Prompt — Check each line of the records below and collect those that include the word "class".

Web document revisions:
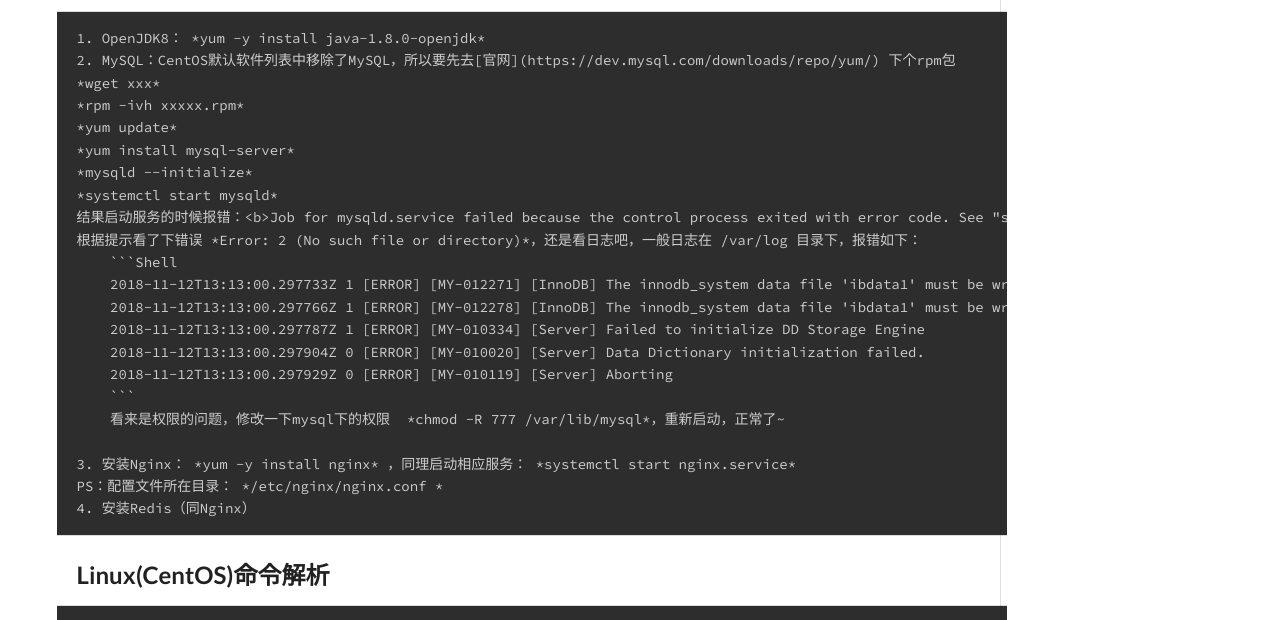
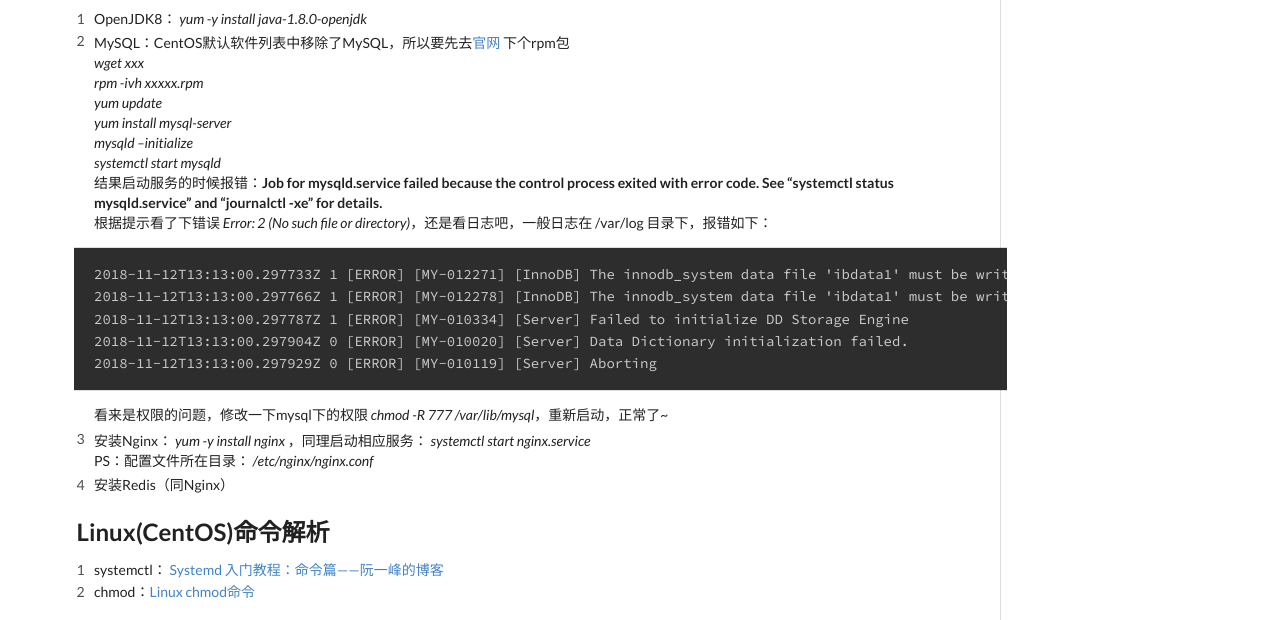
Before and after one commit to Slaughter96/Slaughter96.github.io, a plain HTML site: page 2018/11/12/CentOS下一些日常操作记录/index.html in a window 1280 px wide. Shown: the part 140-760 px from the top of the page. Drawn offline with nearby package versions, Linux system fonts and the light colour scheme; a script that the page names is missing.

Commit message:
Site updated: 2018-11-13 21:44:40

````diff
--- a/2018/11/12/CentOS下一些日常操作记录/index.html
+++ b/2018/11/12/CentOS下一些日常操作记录/index.html
@@ -9,18 +9,18 @@
     <title>CentOS下一些日常操作记录 | 太年轻的博客</title>
 
     <!-- Open Graph -->
-    <meta name="description" content="&amp;#x5B89;&amp;#x88C5;&amp;#x5404;&amp;#x79CD;&amp;#x73AF;&amp;#x5883;1. OpenJDK8&amp;#xFF1A; *yum -y install java-1.8.0-openjdk* 2. MySQL&amp;#xFF1A;CentOS&amp;#x9ED8;&amp;#x8BA4;&amp;#x8F6F;&amp;#x4EF6;&amp;#x5217;&amp;#x8868;&amp;#x4E2D;&amp;#x79FB;&amp;#x9664;&amp;#">
+    <meta name="description" content="&amp;#x5B89;&amp;#x88C5;&amp;#x5404;&amp;#x79CD;&amp;#x73AF;&amp;#x5883; OpenJDK8&amp;#xFF1A; yum -y install java-1.8.0-openjdk MySQL&amp;#xFF1A;CentOS&amp;#x9ED8;&amp;#x8BA4;&amp;#x8F6F;&amp;#x4EF6;&amp;#x5217;&amp;#x8868;&amp;#x4E2D;&amp;#x79FB;&amp;#x9664;&amp;#x4E86;M">
 <meta name="keywords" content="Blog|Java|C#|MySQL|Redis|前端|JavaScript|">
 <meta property="og:type" content="article">
 <meta property="og:title" content="CentOS下一些日常操作记录">
 <meta property="og:url" content="http://newcoder.club/2018/11/12/CentOS下一些日常操作记录/index.html">
 <meta property="og:site_name" content="太年轻的博客">
-<meta property="og:description" content="&amp;#x5B89;&amp;#x88C5;&amp;#x5404;&amp;#x79CD;&amp;#x73AF;&amp;#x5883;1. OpenJDK8&amp;#xFF1A; *yum -y install java-1.8.0-openjdk* 2. MySQL&amp;#xFF1A;CentOS&amp;#x9ED8;&amp;#x8BA4;&amp;#x8F6F;&amp;#x4EF6;&amp;#x5217;&amp;#x8868;&amp;#x4E2D;&amp;#x79FB;&amp;#x9664;&amp;#">
+<meta property="og:description" content="&amp;#x5B89;&amp;#x88C5;&amp;#x5404;&amp;#x79CD;&amp;#x73AF;&amp;#x5883; OpenJDK8&amp;#xFF1A; yum -y install java-1.8.0-openjdk MySQL&amp;#xFF1A;CentOS&amp;#x9ED8;&amp;#x8BA4;&amp;#x8F6F;&amp;#x4EF6;&amp;#x5217;&amp;#x8868;&amp;#x4E2D;&amp;#x79FB;&amp;#x9664;&amp;#x4E86;M">
 <meta property="og:locale" content="default">
-<meta property="og:updated_time" content="2018-11-13T13:40:49.103Z">
+<meta property="og:updated_time" content="2018-11-13T13:44:19.526Z">
 <meta name="twitter:card" content="summary">
 <meta name="twitter:title" content="CentOS下一些日常操作记录">
-<meta name="twitter:description" content="&amp;#x5B89;&amp;#x88C5;&amp;#x5404;&amp;#x79CD;&amp;#x73AF;&amp;#x5883;1. OpenJDK8&amp;#xFF1A; *yum -y install java-1.8.0-openjdk* 2. MySQL&amp;#xFF1A;CentOS&amp;#x9ED8;&amp;#x8BA4;&amp;#x8F6F;&amp;#x4EF6;&amp;#x5217;&amp;#x8868;&amp;#x4E2D;&amp;#x79FB;&amp;#x9664;&amp;#">
+<meta name="twitter:description" content="&amp;#x5B89;&amp;#x88C5;&amp;#x5404;&amp;#x79CD;&amp;#x73AF;&amp;#x5883; OpenJDK8&amp;#xFF1A; yum -y install java-1.8.0-openjdk MySQL&amp;#xFF1A;CentOS&amp;#x9ED8;&amp;#x8BA4;&amp;#x8F6F;&amp;#x4EF6;&amp;#x5217;&amp;#x8868;&amp;#x4E2D;&amp;#x79FB;&amp;#x9664;&amp;#x4E86;M">
 
     <script type="application/ld+json">
 {
@@ -171,31 +171,26 @@
 
                     <div class="article-entry" itemprop="articleBody">
 
-                        <h2 id="&#x5B89;&#x88C5;&#x5404;&#x79CD;&#x73AF;&#x5883;"><a href="#&#x5B89;&#x88C5;&#x5404;&#x79CD;&#x73AF;&#x5883;" class="headerlink" title="&#x5B89;&#x88C5;&#x5404;&#x79CD;&#x73AF;&#x5883;"></a>&#x5B89;&#x88C5;&#x5404;&#x79CD;&#x73AF;&#x5883;</h2><pre><code>1. OpenJDK8&#xFF1A; *yum -y install java-1.8.0-openjdk*
-2. MySQL&#xFF1A;CentOS&#x9ED8;&#x8BA4;&#x8F6F;&#x4EF6;&#x5217;&#x8868;&#x4E2D;&#x79FB;&#x9664;&#x4E86;MySQL&#xFF0C;&#x6240;&#x4EE5;&#x8981;&#x5148;&#x53BB;[&#x5B98;&#x7F51;](https://dev.mysql.com/downloads/repo/yum/) &#x4E0B;&#x4E2A;rpm&#x5305;
-*wget xxx*
-*rpm -ivh xxxxx.rpm*
-*yum update*
-*yum install mysql-server*
-*mysqld --initialize*
-*systemctl start mysqld*
-&#x7ED3;&#x679C;&#x542F;&#x52A8;&#x670D;&#x52A1;&#x7684;&#x65F6;&#x5019;&#x62A5;&#x9519;&#xFF1A;&lt;b&gt;Job for mysqld.service failed because the control process exited with error code. See &quot;systemctl status mysqld.service&quot; and &quot;journalctl -xe&quot; for details.&lt;/b&gt;
-&#x6839;&#x636E;&#x63D0;&#x793A;&#x770B;&#x4E86;&#x4E0B;&#x9519;&#x8BEF; *Error: 2 (No such file or directory)*&#xFF0C;&#x8FD8;&#x662F;&#x770B;&#x65E5;&#x5FD7;&#x5427;&#xFF0C;&#x4E00;&#x822C;&#x65E5;&#x5FD7;&#x5728; /var/log &#x76EE;&#x5F55;&#x4E0B;&#xFF0C;&#x62A5;&#x9519;&#x5982;&#x4E0B;&#xFF1A;
-    ```Shell
-    2018-11-12T13:13:00.297733Z 1 [ERROR] [MY-012271] [InnoDB] The innodb_system data file &apos;ibdata1&apos; must be writable
-    2018-11-12T13:13:00.297766Z 1 [ERROR] [MY-012278] [InnoDB] The innodb_system data file &apos;ibdata1&apos; must be writable
-    2018-11-12T13:13:00.297787Z 1 [ERROR] [MY-010334] [Server] Failed to initialize DD Storage Engine
-    2018-11-12T13:13:00.297904Z 0 [ERROR] [MY-010020] [Server] Data Dictionary initialization failed.
-    2018-11-12T13:13:00.297929Z 0 [ERROR] [MY-010119] [Server] Aborting
-    ```
-    &#x770B;&#x6765;&#x662F;&#x6743;&#x9650;&#x7684;&#x95EE;&#x9898;&#xFF0C;&#x4FEE;&#x6539;&#x4E00;&#x4E0B;mysql&#x4E0B;&#x7684;&#x6743;&#x9650;  *chmod -R 777 /var/lib/mysql*&#xFF0C;&#x91CD;&#x65B0;&#x542F;&#x52A8;&#xFF0C;&#x6B63;&#x5E38;&#x4E86;~
-
-3. &#x5B89;&#x88C5;Nginx&#xFF1A; *yum -y install nginx* &#xFF0C;&#x540C;&#x7406;&#x542F;&#x52A8;&#x76F8;&#x5E94;&#x670D;&#x52A1;&#xFF1A; *systemctl start nginx.service*
-PS&#xFF1A;&#x914D;&#x7F6E;&#x6587;&#x4EF6;&#x6240;&#x5728;&#x76EE;&#x5F55;&#xFF1A; */etc/nginx/nginx.conf *
-4. &#x5B89;&#x88C5;Redis&#xFF08;&#x540C;Nginx&#xFF09;
-</code></pre><h2 id="Linux-CentOS-&#x547D;&#x4EE4;&#x89E3;&#x6790;"><a href="#Linux-CentOS-&#x547D;&#x4EE4;&#x89E3;&#x6790;" class="headerlink" title="Linux(CentOS)&#x547D;&#x4EE4;&#x89E3;&#x6790;"></a>Linux(CentOS)&#x547D;&#x4EE4;&#x89E3;&#x6790;</h2><pre><code>1. systemctl&#xFF1A;  [Systemd &#x5165;&#x95E8;&#x6559;&#x7A0B;&#xFF1A;&#x547D;&#x4EE4;&#x7BC7;&#x2014;&#x2014;&#x962E;&#x4E00;&#x5CF0;&#x7684;&#x535A;&#x5BA2;](http://www.ruanyifeng.com/blog/2016/03/systemd-tutorial-commands.html)
-2. chmod&#xFF1A;[Linux chmod&#x547D;&#x4EE4;](https://www.ibm.com/support/knowledgecenter/zh/ssw_aix_71/com.ibm.aix.cmds1/chmod.htm)
-</code></pre><h2 id="&#x5F85;&#x7EED;"><a href="#&#x5F85;&#x7EED;" class="headerlink" title="&#x5F85;&#x7EED;"></a>&#x5F85;&#x7EED;</h2>
+                        <h2 id="&#x5B89;&#x88C5;&#x5404;&#x79CD;&#x73AF;&#x5883;"><a href="#&#x5B89;&#x88C5;&#x5404;&#x79CD;&#x73AF;&#x5883;" class="headerlink" title="&#x5B89;&#x88C5;&#x5404;&#x79CD;&#x73AF;&#x5883;"></a>&#x5B89;&#x88C5;&#x5404;&#x79CD;&#x73AF;&#x5883;</h2><ol class="ui list">
+<li>OpenJDK8&#xFF1A; <em>yum -y install java-1.8.0-openjdk</em></li>
+<li><p>MySQL&#xFF1A;CentOS&#x9ED8;&#x8BA4;&#x8F6F;&#x4EF6;&#x5217;&#x8868;&#x4E2D;&#x79FB;&#x9664;&#x4E86;MySQL&#xFF0C;&#x6240;&#x4EE5;&#x8981;&#x5148;&#x53BB;<a href="https://dev.mysql.com/downloads/repo/yum/" target="_blank" rel="noopener">&#x5B98;&#x7F51;</a> &#x4E0B;&#x4E2A;rpm&#x5305;<br><em>wget xxx</em><br><em>rpm -ivh xxxxx.rpm</em><br><em>yum update</em><br><em>yum install mysql-server</em><br><em>mysqld &#x2013;initialize</em><br><em>systemctl start mysqld</em><br>&#x7ED3;&#x679C;&#x542F;&#x52A8;&#x670D;&#x52A1;&#x7684;&#x65F6;&#x5019;&#x62A5;&#x9519;&#xFF1A;<b>Job for mysqld.service failed because the control process exited with error code. See &#x201C;systemctl status mysqld.service&#x201D; and &#x201C;journalctl -xe&#x201D; for details.</b><br>&#x6839;&#x636E;&#x63D0;&#x793A;&#x770B;&#x4E86;&#x4E0B;&#x9519;&#x8BEF; <em>Error: 2 (No such file or directory)</em>&#xFF0C;&#x8FD8;&#x662F;&#x770B;&#x65E5;&#x5FD7;&#x5427;&#xFF0C;&#x4E00;&#x822C;&#x65E5;&#x5FD7;&#x5728; /var/log &#x76EE;&#x5F55;&#x4E0B;&#xFF0C;&#x62A5;&#x9519;&#x5982;&#x4E0B;&#xFF1A;</p>
+<pre><code class="Shell">2018-11-12T13:13:00.297733Z 1 [ERROR] [MY-012271] [InnoDB] The innodb_system data file &apos;ibdata1&apos; must be writable
+2018-11-12T13:13:00.297766Z 1 [ERROR] [MY-012278] [InnoDB] The innodb_system data file &apos;ibdata1&apos; must be writable
+2018-11-12T13:13:00.297787Z 1 [ERROR] [MY-010334] [Server] Failed to initialize DD Storage Engine
+2018-11-12T13:13:00.297904Z 0 [ERROR] [MY-010020] [Server] Data Dictionary initialization failed.
+2018-11-12T13:13:00.297929Z 0 [ERROR] [MY-010119] [Server] Aborting
+</code></pre>
+<p> &#x770B;&#x6765;&#x662F;&#x6743;&#x9650;&#x7684;&#x95EE;&#x9898;&#xFF0C;&#x4FEE;&#x6539;&#x4E00;&#x4E0B;mysql&#x4E0B;&#x7684;&#x6743;&#x9650;  <em>chmod -R 777 /var/lib/mysql</em>&#xFF0C;&#x91CD;&#x65B0;&#x542F;&#x52A8;&#xFF0C;&#x6B63;&#x5E38;&#x4E86;~  </p>
+</li>
+<li><p>&#x5B89;&#x88C5;Nginx&#xFF1A; <em>yum -y install nginx</em> &#xFF0C;&#x540C;&#x7406;&#x542F;&#x52A8;&#x76F8;&#x5E94;&#x670D;&#x52A1;&#xFF1A; <em>systemctl start nginx.service</em><br>PS&#xFF1A;&#x914D;&#x7F6E;&#x6587;&#x4EF6;&#x6240;&#x5728;&#x76EE;&#x5F55;&#xFF1A; <em>/etc/nginx/nginx.conf </em> </p>
+</li>
+<li>&#x5B89;&#x88C5;Redis&#xFF08;&#x540C;Nginx&#xFF09;</li>
+</ol>
+<h2 id="Linux-CentOS-&#x547D;&#x4EE4;&#x89E3;&#x6790;"><a href="#Linux-CentOS-&#x547D;&#x4EE4;&#x89E3;&#x6790;" class="headerlink" title="Linux(CentOS)&#x547D;&#x4EE4;&#x89E3;&#x6790;"></a>Linux(CentOS)&#x547D;&#x4EE4;&#x89E3;&#x6790;</h2><ol class="ui list">
+<li>systemctl&#xFF1A;  <a href="http://www.ruanyifeng.com/blog/2016/03/systemd-tutorial-commands.html" target="_blank" rel="noopener">Systemd &#x5165;&#x95E8;&#x6559;&#x7A0B;&#xFF1A;&#x547D;&#x4EE4;&#x7BC7;&#x2014;&#x2014;&#x962E;&#x4E00;&#x5CF0;&#x7684;&#x535A;&#x5BA2;</a></li>
+<li>chmod&#xFF1A;<a href="https://www.ibm.com/support/knowledgecenter/zh/ssw_aix_71/com.ibm.aix.cmds1/chmod.htm" target="_blank" rel="noopener">Linux chmod&#x547D;&#x4EE4;</a></li>
+</ol>
+<h2 id="&#x5F85;&#x7EED;"><a href="#&#x5F85;&#x7EED;" class="headerlink" title="&#x5F85;&#x7EED;"></a>&#x5F85;&#x7EED;</h2>
 
                     </div>
 
````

Your response —
                     <div class="article-entry" itemprop="articleBody">
-                        <h2 id="&#x5B89;&#x88C5;&#x5404;&#x79CD;&#x73AF;&#x5883;"><a href="#&#x5B89;&#x88C5;&#x5404;&#x79CD;&#x73AF;&#x5883;" class="headerlink" title="&#x5B89;&#x88C5;&#x5404;&#x79CD;&#x73AF;&#x5883;"></a>&#x5B89;&#x88C5;&#x5404;&#x79CD;&#x73AF;&#x5883;</h2><pre><code>1. OpenJDK8&#xFF1A; *yum -y install java-1.8.0-openjdk*
-</code></pre><h2 id="Linux-CentOS-&#x547D;&#x4EE4;&#x89E3;&#x6790;"><a href="#Linux-CentOS-&#x547D;&#x4EE4;&#x89E3;&#x6790;" class="headerlink" title="Linux(CentOS)&#x547D;&#x4EE4;&#x89E3;&#x6790;"></a>Linux(CentOS)&#x547D;&#x4EE4;&#x89E3;&#x6790;</h2><pre><code>1. systemctl&#xFF1A;  [Systemd &#x5165;&#x95E8;&#x6559;&#x7A0B;&#xFF1A;&#x547D;&#x4EE4;&#x7BC7;&#x2014;&#x2014;&#x962E;&#x4E00;&#x5CF0;&#x7684;&#x535A;&#x5BA2;](http://www.ruanyifeng.com/blog/2016/03/systemd-tutorial-commands.html)
-</code></pre><h2 id="&#x5F85;&#x7EED;"><a href="#&#x5F85;&#x7EED;" class="headerlink" title="&#x5F85;&#x7EED;"></a>&#x5F85;&#x7EED;</h2>
+                        <h2 id="&#x5B89;&#x88C5;&#x5404;&#x79CD;&#x73AF;&#x5883;"><a href="#&#x5B89;&#x88C5;&#x5404;&#x79CD;&#x73AF;&#x5883;" class="headerlink" title="&#x5B89;&#x88C5;&#x5404;&#x79CD;&#x73AF;&#x5883;"></a>&#x5B89;&#x88C5;&#x5404;&#x79CD;&#x73AF;&#x5883;</h2><ol class="ui list">
+<pre><code class="Shell">2018-11-12T13:13:00.297733Z 1 [ERROR] [MY-012271] [InnoDB] The innodb_system data file &apos;ibdata1&apos; must be writable
+<h2 id="Linux-CentOS-&#x547D;&#x4EE4;&#x89E3;&#x6790;"><a href="#Linux-CentOS-&#x547D;&#x4EE4;&#x89E3;&#x6790;" class="headerlink" title="Linux(CentOS)&#x547D;&#x4EE4;&#x89E3;&#x6790;"></a>Linux(CentOS)&#x547D;&#x4EE4;&#x89E3;&#x6790;</h2><ol class="ui list">
+<h2 id="&#x5F85;&#x7EED;"><a href="#&#x5F85;&#x7EED;" class="headerlink" title="&#x5F85;&#x7EED;"></a>&#x5F85;&#x7EED;</h2>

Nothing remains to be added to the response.